10 Aug Inspiration
Many entrepreneurs are drawn to the sheer joy of creation and innovation. They may be motivated by wanting to find meaning in their life, contribute to the benefit of society, or achieve a variety of other aspirational goals.
Walt Disney appears to be one such entrepreneur, his very name connoting the excitement of magic and family entertainment. There is no question that Disney was dedicated to fostering such feelings among the public, possibly founded on the desperation that may have fueled his desire to be successful.
In some respects, the construction of Disneyland was the culmination of Disney’s entire career. He conceived the theme park as a brighter, cleaner version of the American amusement park. He envisioned it as a “Magic Kingdom” where families could escape from the real world into imaginary lands like Fantasyland, Tomorrowland, and Frontierland. Disney had first offered escape through movies and cartoons, but Disneyland took fantasy worlds from the big screen and made them as real as possible.
Andrew Carnegie also was partly driven by a strong desire to contribute to society. In Carnegie’s case, he hoped to elevate the masses by giving them the same access to the education and opportunity he had worked to achieve. More than any of the other famous tycoons of the 19th century, Carnegie is remembered today mostly as a philanthropist. He gave millions (billions in today’s dollars) in support of libraries, colleges, and other social institutions.
Like many who are inspired to help others, Carnegie took his inspiration from the guidance and support he received early in life. Young Carnegie relied on Colonel James Anderson, a successful Pittsburgh-area businessman who allowed working boys to use his massive personal library on weekends. Carnegie took full advantage of the opportunity, borrowing and reading books at a furious pace.

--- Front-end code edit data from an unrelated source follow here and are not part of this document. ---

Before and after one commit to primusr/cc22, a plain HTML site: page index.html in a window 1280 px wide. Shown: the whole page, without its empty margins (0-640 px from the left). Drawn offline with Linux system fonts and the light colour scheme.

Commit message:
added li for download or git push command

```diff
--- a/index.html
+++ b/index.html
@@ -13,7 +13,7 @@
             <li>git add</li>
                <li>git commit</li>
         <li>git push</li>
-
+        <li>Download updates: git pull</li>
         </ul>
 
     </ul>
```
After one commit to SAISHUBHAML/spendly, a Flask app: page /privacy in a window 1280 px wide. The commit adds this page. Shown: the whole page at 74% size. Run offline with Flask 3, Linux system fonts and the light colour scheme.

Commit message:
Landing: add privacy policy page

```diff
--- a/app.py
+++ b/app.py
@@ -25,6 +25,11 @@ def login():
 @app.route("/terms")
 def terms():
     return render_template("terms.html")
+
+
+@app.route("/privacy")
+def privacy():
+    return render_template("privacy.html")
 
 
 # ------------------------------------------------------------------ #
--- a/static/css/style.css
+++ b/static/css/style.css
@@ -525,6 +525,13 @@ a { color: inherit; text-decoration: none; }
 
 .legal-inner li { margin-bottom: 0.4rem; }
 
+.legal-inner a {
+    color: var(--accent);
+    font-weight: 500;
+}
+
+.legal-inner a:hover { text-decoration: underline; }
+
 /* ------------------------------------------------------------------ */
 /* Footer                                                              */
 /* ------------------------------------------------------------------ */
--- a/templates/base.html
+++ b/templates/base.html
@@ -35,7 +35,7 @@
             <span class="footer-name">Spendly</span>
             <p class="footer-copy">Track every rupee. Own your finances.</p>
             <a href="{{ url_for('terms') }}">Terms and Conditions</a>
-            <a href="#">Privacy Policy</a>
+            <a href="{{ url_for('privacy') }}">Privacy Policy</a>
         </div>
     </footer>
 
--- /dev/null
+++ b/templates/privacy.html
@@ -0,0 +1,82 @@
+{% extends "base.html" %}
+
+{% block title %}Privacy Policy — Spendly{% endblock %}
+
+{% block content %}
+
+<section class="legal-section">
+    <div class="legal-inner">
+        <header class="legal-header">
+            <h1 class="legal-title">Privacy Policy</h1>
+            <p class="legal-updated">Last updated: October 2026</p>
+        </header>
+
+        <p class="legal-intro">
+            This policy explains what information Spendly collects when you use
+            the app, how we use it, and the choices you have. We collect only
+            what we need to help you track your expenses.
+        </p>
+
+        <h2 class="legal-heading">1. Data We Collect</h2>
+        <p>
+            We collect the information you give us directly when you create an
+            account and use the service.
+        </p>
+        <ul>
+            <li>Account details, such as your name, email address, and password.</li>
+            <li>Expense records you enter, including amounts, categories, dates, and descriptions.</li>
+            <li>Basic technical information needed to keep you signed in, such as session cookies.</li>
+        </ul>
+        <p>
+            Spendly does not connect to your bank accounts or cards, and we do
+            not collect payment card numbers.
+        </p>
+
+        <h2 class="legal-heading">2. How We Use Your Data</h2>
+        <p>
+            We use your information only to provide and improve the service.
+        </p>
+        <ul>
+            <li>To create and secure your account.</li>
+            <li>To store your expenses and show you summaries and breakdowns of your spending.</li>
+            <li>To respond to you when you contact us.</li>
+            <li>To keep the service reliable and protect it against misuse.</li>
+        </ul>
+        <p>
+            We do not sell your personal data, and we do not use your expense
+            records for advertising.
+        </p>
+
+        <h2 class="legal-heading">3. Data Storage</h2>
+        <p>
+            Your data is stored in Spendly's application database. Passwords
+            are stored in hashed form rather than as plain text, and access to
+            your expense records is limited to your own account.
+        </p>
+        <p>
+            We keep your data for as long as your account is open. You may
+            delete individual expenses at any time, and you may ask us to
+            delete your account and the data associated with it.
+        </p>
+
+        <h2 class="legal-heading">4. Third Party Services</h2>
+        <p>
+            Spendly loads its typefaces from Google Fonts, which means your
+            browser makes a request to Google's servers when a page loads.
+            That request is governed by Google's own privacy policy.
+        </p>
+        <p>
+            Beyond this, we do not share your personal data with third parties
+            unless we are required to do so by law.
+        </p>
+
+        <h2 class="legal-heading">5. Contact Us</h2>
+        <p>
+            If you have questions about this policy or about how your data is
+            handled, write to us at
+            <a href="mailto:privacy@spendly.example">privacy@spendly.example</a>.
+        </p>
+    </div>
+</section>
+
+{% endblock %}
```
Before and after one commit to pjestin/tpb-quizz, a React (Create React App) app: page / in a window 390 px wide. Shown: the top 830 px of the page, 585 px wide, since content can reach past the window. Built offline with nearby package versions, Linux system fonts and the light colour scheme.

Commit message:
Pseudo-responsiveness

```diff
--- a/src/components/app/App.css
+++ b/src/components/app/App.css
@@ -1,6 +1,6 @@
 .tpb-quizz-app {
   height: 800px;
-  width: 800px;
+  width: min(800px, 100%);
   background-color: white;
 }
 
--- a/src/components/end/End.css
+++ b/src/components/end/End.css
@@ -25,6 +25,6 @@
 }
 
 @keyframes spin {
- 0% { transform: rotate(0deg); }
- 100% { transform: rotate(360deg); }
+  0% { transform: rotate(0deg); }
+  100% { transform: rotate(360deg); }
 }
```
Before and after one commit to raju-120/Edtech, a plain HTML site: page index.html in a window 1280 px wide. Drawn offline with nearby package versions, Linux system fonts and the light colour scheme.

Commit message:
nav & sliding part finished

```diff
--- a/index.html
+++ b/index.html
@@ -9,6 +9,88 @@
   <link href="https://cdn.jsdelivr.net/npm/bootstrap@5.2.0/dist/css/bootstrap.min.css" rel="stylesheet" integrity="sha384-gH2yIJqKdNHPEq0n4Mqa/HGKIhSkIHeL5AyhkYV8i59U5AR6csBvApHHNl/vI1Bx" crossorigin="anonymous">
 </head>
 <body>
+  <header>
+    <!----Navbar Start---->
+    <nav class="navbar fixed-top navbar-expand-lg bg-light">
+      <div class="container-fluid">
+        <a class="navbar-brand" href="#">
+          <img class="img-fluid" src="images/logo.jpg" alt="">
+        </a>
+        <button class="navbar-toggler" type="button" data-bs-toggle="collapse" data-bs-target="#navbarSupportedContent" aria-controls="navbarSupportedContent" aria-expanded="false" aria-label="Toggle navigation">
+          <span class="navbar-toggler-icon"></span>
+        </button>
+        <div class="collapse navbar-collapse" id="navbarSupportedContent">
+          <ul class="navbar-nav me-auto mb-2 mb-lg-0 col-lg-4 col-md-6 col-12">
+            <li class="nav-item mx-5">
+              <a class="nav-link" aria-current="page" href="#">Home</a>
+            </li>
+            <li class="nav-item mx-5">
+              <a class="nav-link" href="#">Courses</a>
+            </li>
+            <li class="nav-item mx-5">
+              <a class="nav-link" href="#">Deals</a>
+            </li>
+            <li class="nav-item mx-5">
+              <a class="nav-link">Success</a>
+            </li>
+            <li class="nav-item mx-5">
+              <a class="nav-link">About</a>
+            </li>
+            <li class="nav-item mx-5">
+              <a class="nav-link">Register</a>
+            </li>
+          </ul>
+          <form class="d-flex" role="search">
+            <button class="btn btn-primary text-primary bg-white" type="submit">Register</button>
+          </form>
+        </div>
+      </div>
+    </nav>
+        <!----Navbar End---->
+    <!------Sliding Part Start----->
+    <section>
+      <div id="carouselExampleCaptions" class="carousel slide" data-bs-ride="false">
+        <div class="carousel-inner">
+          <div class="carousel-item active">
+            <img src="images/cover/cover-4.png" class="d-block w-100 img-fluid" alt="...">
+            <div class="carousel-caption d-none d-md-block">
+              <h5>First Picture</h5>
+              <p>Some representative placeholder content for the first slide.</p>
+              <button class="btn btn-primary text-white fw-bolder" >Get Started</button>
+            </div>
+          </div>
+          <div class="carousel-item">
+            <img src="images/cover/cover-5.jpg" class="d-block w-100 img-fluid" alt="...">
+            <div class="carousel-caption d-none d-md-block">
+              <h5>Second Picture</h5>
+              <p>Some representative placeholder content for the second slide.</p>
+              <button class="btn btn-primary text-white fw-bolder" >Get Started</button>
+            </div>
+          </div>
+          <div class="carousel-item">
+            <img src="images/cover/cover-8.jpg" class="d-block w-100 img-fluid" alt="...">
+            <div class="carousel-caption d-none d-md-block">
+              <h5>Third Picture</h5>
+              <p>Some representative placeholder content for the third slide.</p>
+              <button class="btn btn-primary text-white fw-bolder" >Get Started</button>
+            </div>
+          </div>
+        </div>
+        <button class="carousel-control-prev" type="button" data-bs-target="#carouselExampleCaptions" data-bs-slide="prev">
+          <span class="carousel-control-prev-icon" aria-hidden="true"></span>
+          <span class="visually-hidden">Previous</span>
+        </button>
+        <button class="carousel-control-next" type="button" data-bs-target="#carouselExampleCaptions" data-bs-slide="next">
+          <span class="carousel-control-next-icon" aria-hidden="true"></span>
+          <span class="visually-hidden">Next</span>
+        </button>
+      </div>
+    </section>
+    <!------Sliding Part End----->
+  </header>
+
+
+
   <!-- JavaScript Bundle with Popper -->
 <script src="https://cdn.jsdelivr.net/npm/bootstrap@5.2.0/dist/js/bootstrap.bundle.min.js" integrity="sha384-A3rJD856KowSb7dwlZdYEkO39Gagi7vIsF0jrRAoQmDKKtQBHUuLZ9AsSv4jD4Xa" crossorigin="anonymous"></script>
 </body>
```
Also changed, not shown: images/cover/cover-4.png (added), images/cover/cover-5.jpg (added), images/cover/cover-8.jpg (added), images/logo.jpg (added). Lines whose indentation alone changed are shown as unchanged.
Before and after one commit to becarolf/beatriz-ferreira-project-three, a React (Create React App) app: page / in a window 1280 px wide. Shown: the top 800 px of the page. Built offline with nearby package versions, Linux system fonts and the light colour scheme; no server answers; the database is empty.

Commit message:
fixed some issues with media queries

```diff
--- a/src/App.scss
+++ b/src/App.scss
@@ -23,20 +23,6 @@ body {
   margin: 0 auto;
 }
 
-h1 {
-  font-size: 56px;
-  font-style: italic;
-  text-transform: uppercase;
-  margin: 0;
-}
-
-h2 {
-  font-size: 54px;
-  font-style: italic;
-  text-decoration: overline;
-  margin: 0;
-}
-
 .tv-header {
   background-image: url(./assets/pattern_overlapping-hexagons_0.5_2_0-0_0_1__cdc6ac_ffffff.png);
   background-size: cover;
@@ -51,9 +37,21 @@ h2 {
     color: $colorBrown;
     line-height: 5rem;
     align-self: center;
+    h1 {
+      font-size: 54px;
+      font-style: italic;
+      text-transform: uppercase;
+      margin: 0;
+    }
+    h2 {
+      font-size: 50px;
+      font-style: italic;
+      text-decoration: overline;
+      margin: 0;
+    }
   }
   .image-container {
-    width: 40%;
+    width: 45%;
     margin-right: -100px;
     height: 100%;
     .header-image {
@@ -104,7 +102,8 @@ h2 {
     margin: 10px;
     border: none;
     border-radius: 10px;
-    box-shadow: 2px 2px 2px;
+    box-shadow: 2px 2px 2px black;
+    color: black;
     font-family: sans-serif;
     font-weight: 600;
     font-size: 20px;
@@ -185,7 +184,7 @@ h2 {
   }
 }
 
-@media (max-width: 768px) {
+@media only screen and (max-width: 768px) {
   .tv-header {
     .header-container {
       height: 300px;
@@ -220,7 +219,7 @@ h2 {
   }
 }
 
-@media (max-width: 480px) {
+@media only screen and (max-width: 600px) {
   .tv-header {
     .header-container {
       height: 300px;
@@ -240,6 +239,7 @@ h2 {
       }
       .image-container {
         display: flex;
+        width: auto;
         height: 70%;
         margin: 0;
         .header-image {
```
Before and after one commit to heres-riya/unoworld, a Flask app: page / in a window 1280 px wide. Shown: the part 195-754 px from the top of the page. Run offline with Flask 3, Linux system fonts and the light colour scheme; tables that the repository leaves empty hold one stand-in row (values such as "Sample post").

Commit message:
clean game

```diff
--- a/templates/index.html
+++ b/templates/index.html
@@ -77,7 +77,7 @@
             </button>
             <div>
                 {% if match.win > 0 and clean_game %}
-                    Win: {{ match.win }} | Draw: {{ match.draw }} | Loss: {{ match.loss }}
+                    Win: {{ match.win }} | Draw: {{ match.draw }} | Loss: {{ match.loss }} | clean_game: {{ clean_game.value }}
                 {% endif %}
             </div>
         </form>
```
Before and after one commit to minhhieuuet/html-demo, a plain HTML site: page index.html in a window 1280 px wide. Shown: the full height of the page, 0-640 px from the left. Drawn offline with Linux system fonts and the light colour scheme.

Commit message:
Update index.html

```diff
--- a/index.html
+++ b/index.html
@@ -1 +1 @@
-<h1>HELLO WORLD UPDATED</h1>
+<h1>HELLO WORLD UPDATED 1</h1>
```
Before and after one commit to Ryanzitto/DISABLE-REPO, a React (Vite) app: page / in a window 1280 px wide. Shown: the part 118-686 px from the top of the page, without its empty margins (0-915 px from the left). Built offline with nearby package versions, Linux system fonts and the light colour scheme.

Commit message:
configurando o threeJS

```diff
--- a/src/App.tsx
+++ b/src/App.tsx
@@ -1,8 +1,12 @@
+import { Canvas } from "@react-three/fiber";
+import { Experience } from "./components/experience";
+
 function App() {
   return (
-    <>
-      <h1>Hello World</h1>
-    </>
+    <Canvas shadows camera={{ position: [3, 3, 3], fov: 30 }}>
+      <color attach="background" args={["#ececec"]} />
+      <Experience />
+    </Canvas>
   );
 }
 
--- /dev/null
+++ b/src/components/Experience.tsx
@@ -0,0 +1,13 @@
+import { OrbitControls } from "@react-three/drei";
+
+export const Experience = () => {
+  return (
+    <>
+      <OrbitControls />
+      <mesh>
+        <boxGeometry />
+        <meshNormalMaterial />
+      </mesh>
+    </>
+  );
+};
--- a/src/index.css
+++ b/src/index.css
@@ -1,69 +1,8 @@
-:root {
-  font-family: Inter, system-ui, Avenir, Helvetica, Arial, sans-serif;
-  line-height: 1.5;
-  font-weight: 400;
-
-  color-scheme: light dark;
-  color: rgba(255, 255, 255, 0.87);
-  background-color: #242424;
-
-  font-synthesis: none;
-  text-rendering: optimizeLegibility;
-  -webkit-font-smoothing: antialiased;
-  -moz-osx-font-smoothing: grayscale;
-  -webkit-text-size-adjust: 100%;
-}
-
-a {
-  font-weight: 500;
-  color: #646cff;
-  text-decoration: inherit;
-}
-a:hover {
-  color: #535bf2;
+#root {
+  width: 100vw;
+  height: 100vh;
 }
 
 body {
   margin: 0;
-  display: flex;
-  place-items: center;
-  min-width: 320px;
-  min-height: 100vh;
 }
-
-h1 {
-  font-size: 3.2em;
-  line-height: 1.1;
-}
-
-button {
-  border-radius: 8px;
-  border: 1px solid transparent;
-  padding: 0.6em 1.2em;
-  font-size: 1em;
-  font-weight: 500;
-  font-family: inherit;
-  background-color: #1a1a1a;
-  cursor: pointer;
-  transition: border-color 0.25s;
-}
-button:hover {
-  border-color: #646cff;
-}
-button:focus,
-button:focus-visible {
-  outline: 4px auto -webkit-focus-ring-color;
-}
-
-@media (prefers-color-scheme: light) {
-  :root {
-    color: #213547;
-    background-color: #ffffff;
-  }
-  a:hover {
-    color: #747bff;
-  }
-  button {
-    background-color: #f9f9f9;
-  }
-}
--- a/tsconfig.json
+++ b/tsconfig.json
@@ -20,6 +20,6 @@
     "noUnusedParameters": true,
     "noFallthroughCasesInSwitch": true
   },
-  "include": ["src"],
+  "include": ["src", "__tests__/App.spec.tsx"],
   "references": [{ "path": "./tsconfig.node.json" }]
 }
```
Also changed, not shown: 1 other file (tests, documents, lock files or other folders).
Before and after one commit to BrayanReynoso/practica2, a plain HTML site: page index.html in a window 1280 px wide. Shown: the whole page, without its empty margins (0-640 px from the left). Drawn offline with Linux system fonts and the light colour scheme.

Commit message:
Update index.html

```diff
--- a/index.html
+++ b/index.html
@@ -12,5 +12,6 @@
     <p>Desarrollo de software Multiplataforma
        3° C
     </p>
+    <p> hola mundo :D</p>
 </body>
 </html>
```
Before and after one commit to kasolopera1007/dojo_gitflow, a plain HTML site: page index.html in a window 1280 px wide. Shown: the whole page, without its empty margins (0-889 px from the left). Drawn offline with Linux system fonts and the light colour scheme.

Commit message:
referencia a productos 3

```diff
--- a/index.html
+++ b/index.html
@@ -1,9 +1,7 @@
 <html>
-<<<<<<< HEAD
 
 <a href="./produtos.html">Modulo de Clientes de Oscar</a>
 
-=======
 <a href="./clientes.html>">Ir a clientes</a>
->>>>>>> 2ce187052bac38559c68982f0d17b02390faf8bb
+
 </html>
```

In his autobiography, Carnegie wrote, “In this way, the windows were opened in the walls of my dungeon through which the light of knowledge streamed in…It was from my own early experience that I decided there was no use to which money could be applied so productive of good to boys and girls … as the founding of a public library in a community which is willing to support it.” When Carnegie became wealthy, one of his central philanthropic endeavors was the endowment of more than 2,500 Carnegie libraries in communities around the world.
Carnegie also donated generously to various colleges, helping to found Pittsburgh’s Carnegie Mellon University. He contributed significantly to African American educational and economic organizations like the Tuskegee Institute and Booker T. Washington’s Negro Business League. After leaving a generous bequest to his wife and daughter, he willed the vast bulk of his fortune to the various organizations and causes he had supported during his life.
While it was common in his day for the wealthy to make charitable donations, Carnegie went far beyond what others did. Clearly, his clicking point was the inspiration that carried him from poverty to extreme wealth and provided the incentive to offer educational resources for those who wanted to improve their minds to live more fulfilling lives.
The clicking point of inspiration is unlike the six preceding clicking points as they are based on urgencies from which the entrepreneur seeks liberation. Inspiration is different because the motivation to succeed comes from the desire to improve the general well-being of others. Entrepreneurs who are inspired to achieve success do so because they wish to leave a legacy that improves the human condition and brings more light to the lives of people who are either struggling or would benefit from living their lives in a new and better way.
1. A clicking point defines a person by giving them purpose and drive.
2. Clicking points are highly personal, and emotionally charged, often a compensation for a painful experience early in life.
3. When an entrepreneur finds their clicking point, they become unstoppable.
4.A person’s clicking point has nothing to do with money, success, or business, but everything to do with their self-perception and their need to find inner harmony and emotional balance.
5. 100% of successful entrepreneurs are compelled by “clicking points” that push them forward through failure to eventual success.